It’s a good time to save your work as a XCF GIMP Image.
7/ Flatten Your Image’s Layers
From the top menu, choose Image and then choose Flatten Image.
Healing Tool Notes (Continue With Tutorial Here).
The Healing Tool is a close relative to the Clone Tool; however, due to its precision, the Healing Tool is more likely to remove wrinkles and blemishes from photographs. Pixels are not simply copied from source to destination, but the area around the destination is taken into account before cloning is applied. To use the Healing Tool, first choose a Brush with a Size adapted to the defect. And then Ctrl-click over the area you want to reproduce. Then release the Ctrl Key - and drag the sample to the defect. If the defect is slight and not very different from its surrounding area, the blemish/wrinkle will be corrected fairly easily. To remove larger blemishes/wrinkles, repeatedly click over the area. However, do bear in mind, repeated clicking brings with it the risk of daubing.
The Ctrl Key is used to select the source. You can heal from any Layer of any image by clicking on the image display, with the Ctrl Key held down, while the Layer is active (as shown in the Layers dialogue). If Alignment is set to Non-aligned or Aligned in Tool Options, then the point you click on becomes the origin for healing: the image data at that point will be used when you first begin painting with the Healing Tool. In source-selection mode, the cursor changes to a Crosshair-symbol.
Once the source is set, if you press the Shift Key, you will see a thin line connecting the previously clicked point with the current pointer location. If you click again, while going on holding the Shift Key down, the Healing Tool will heal along this line.
If you enable this option, healing is not calculated only from the values of the active Layer, but from all visible Layers.
Healing is not cloning. Although the Healing Tool has common features with the Clone Tool, the result is quite different.
For accuracy, Zoom into the eyes: - top menu, then View then Zoom.
Shift+Plus Key And Minus Key Tip
To quickly zoom in or out of an image - tap your Keyboard’s Shift+Plus Key or the Minus Key, respectively.
I zoomed in twice.
8/ Healing Tool Tutorial Continued
Now, from the left-side Toolbox, activate the Healing Tool.
Now, press down your Keyboard’s Ctrl Key, and then hover your cursor over a smooth area of skin, and with the Ctrl Key pressed, simultaneously left-click - as illustrated below.

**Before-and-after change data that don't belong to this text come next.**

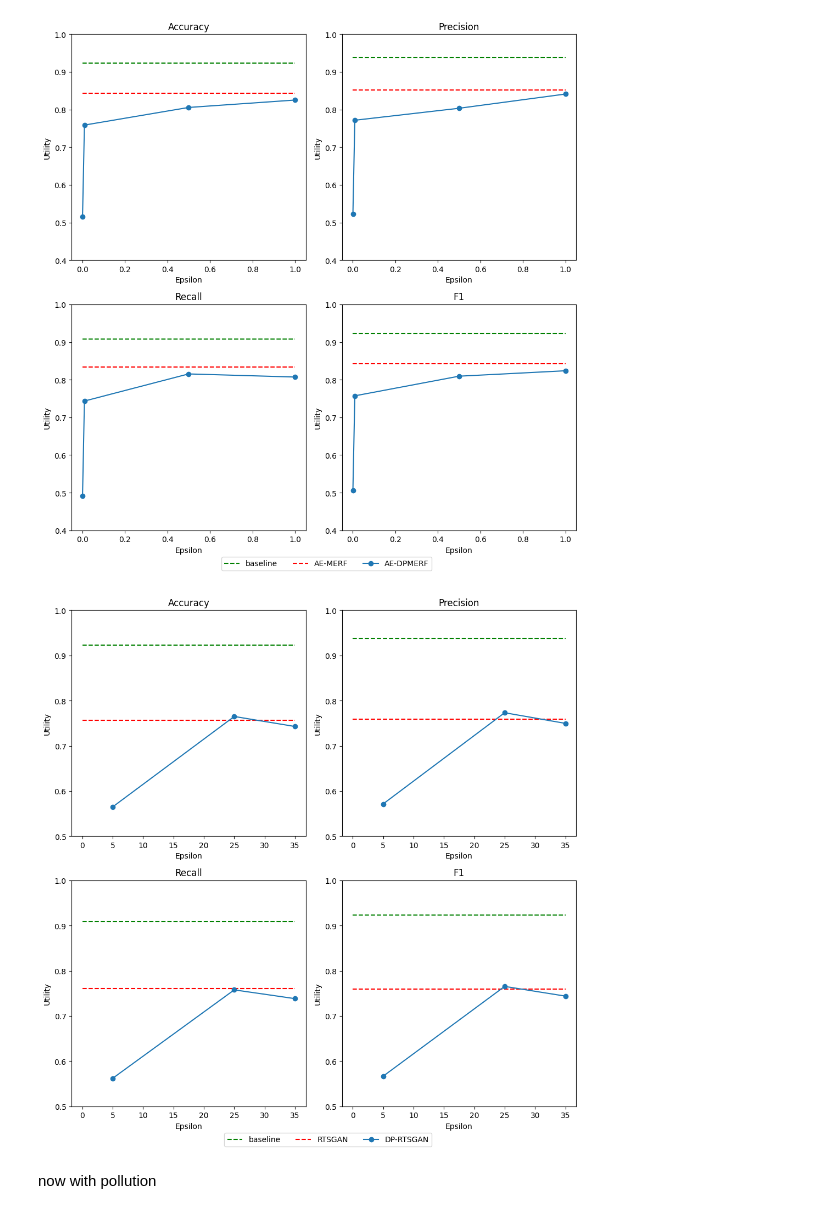
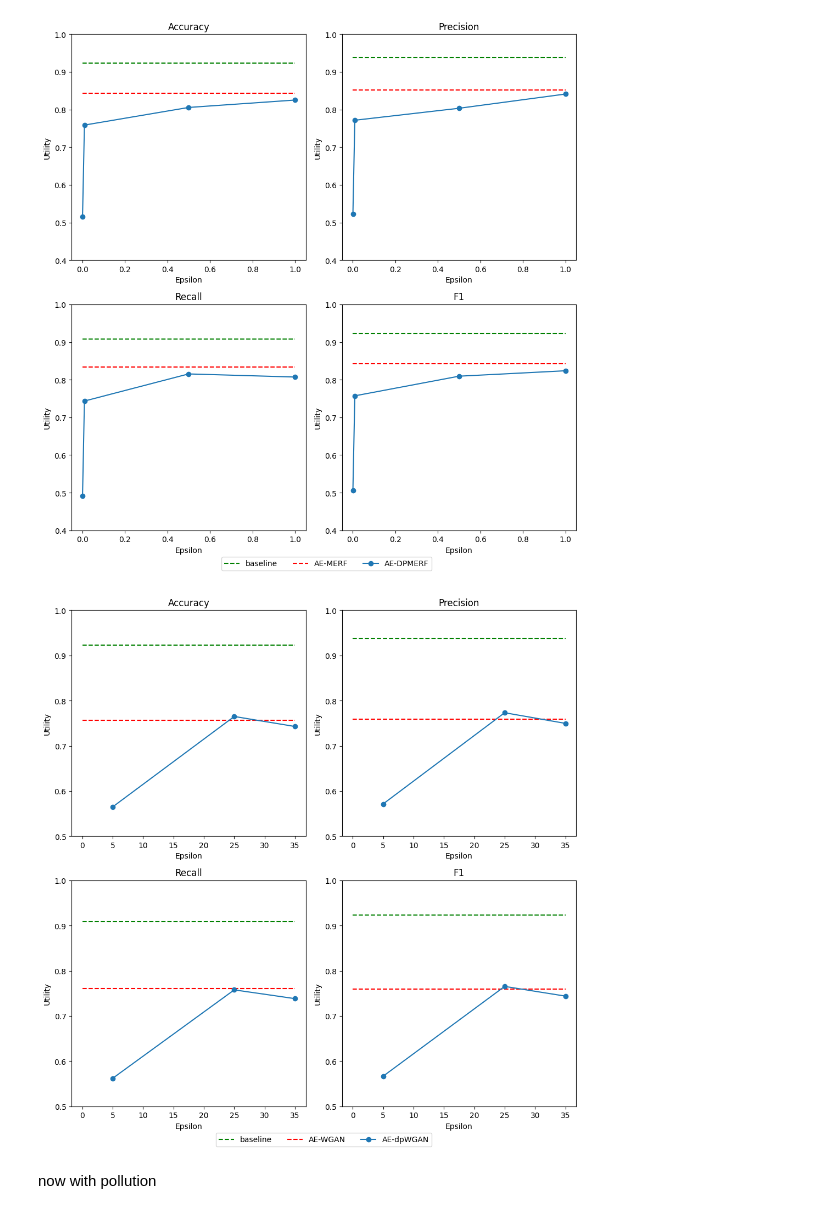
Before and after one commit to sjjtu/MAthesis, a Jupyter notebook: code/results.ipynb, the cells around one changed output. Saved outputs shown, nothing was run; the diff lists cells and outputs as text; code cells hidden in the pictures.

```diff
--- a/code/results.ipynb
+++ b/code/results.ipynb
@@ -65,22 +65,22 @@ plt.show()
 # %%
 plt.figure(figsize=(10,10))
 titles = ["Accuracy", "Precision", "Recall", "F1"]
 for i in range(4):
     plt.subplot(2,2,i+1)
     plt.title(titles[i])
     plt.hlines(baseline[i], 0, 35, linestyle="--", color="green")
     plt.hlines(aewgan[i],0 , 35, linestyle="--", color="red")
     plt.ylim([0.5, 1.0])
     plt.plot([5, 25,  35], [aewgan_eps5[i], aewgan_eps25[i], aewgan_eps35[i]], marker="o")
 
     plt.xlabel("Epsilon")
     plt.ylabel("Utility")
     plt.tight_layout()
 
-plt.legend(["baseline", "RTSGAN", "DP-RTSGAN"], bbox_to_anchor=(0.4, -0.1), ncol=3)
+plt.legend(["baseline", "AE-WGAN", "AE-dpWGAN"], bbox_to_anchor=(0.4, -0.1), ncol=3)
 plt.show()
 # %% [output]
-[figure, old version]
+[figure, new version]
 # %% [markdown]
 now with pollution
 # %%
```
Also changed, not shown: parts of 4 cells of this notebook, 25 other files.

This samples (collects) the smooth pixels you just left-clicked over.
Move your cursor over a small blemished/wrinkled area. And then left-click once. This applies the smooth area you have just collected, over the wrinkle/blemish. As illustrated below.
The Healing Tool blends pixels from the source point with the original pixels of your (healing Brush) stroke - therefore, as you move around different areas of the image, keep Ctrl (and left-clicking) to gather lighter, or darker, skin tones, from the Source Point.
Incorrect Pixels Collection Example
Slowly Remove (Heal) Your Image’s Blemishes And Wrinkles
Now, work around your image and continue to “Heal” lines and blemishes using the Healing Tool.
You can quickly Undo a step at any time by pressing Ctrl then Z.
After you have successfully “Healed” the majority of lines and wrinkles, you are ready for the next step.
Return your image to its original size; View then Zoom then Zoom Out.
Smudge Tool Tip
To soften blemishes, activate the Toolbox’s Smudge Tool.
And enter the following settings into the Smudge Tool’s Options Box.
Now, left-click and carefully soften any remaining lines or blemishes - as illustrated below.
9/ Add Warmth
Now, from the top menu, choose Colours and then choose Hue-Saturation. And from the subsequent Hue-Saturaton dialogue box, add warmth to your image by dragging the Saturation slider a little to the right. And then click OK.
Congratulations, your work is complete, and it is ready to save - top menu, then File then Save As.
Now you are familiar with this technique, you can, with time and patience, remove lines and wrinkles from any photograph.
Wendi E. M. Scarth. Top of Page.